**INSTRUCTIONS FOR THE TASK**
Every line with the string "only" in it belongs in your answer, so copy them all from the data.

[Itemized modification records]
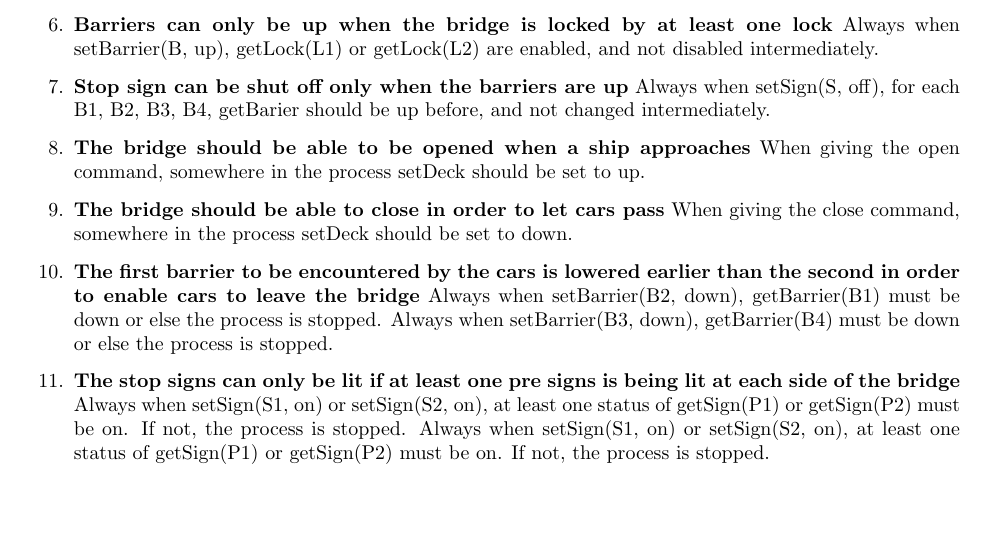
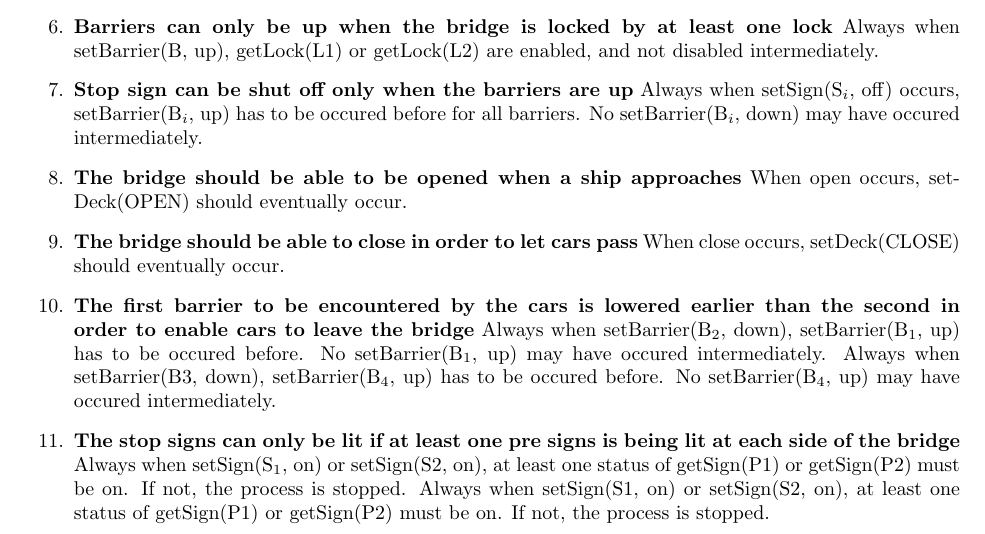
Before and after one commit to aferouge/SV, a LaTeX document (Report.tex, which reads Sections/Translations.tex): part of page 5 of 7, cut so that both start at the same text, the shorter picture padded with empty space. Compiled offline with pdfLaTeX.

Commit message:
translations aangepast

```diff
--- a/Sections/Translations.tex
+++ b/Sections/Translations.tex
@@ -29,20 +29,20 @@ In order to create a model for the bridge in mCRL2, which is modeling software u
 	Always when setBarrier(B, up), getLock(L1) or getLock(L2) are enabled, and not disabled intermediately.
 
 	\item \textbf{Stop sign can be shut off only when the barriers are up}
-	Always when setSign(S, off), for each B1, B2, B3, B4, getBarier should be up before, and not changed intermediately.
+	Always when setSign(S$_i$, off) occurs, setBarrier(B$_i$, up) has to be occured before for all barriers. No setBarrier(B$_i$, down) may have occured intermediately.
 
 	\item \textbf{The bridge should be able to be opened when a ship approaches}
-	When giving the open command, somewhere in the process setDeck should be set to up.
+	When open occurs, setDeck(OPEN) should eventually occur.
 
 	\item \textbf{The bridge should be able to close in order to let cars pass}
-	When giving the close command, somewhere in the process setDeck should be set to down.
+	When close occurs, setDeck(CLOSE) should eventually occur.
 
 	\item \textbf{The first barrier to be encountered by the cars is lowered earlier than the second in order to enable cars to leave the bridge}
-	Always when setBarrier(B2, down), getBarrier(B1) must be down or else the process is stopped.
-	Always when setBarrier(B3, down), getBarrier(B4) must be down or else the process is stopped.
+	Always when setBarrier(B$_2$, down), setBarrier(B$_1$, up) has to be occured before. No setBarrier(B$_1$, up) may have occured intermediately.
+	Always when setBarrier(B3, down), setBarrier(B$_4$, up) has to be occured before. No setBarrier(B$_4$, up) may have occured intermediately.
 
 	\item \textbf{The stop signs can only be lit if at least one pre signs is being lit at each side of the bridge}
-	Always when setSign(S1, on) or setSign(S2, on), at least one status of getSign(P1) or getSign(P2) must be on. If not, the process is stopped.
+	Always when setSign(S$_1$, on) or setSign(S2, on), at least one status of getSign(P1) or getSign(P2) must be on. If not, the process is stopped.
 	Always when setSign(S1, on) or setSign(S2, on), at least one status of getSign(P1) or getSign(P2) must be on. If not, the process is stopped.
 
 	\item \textbf{The barriers can only be lowered if both stop signs are being lit at each side of the bridge}
```
Also changed, not shown: Report_SV.pdf.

**TASK SOLUTION**
 	\item \textbf{Stop sign can be shut off only when the barriers are up}
 	\item \textbf{The stop signs can only be lit if at least one pre signs is being lit at each side of the bridge}
 	\item \textbf{The barriers can only be lowered if both stop signs are being lit at each side of the bridge}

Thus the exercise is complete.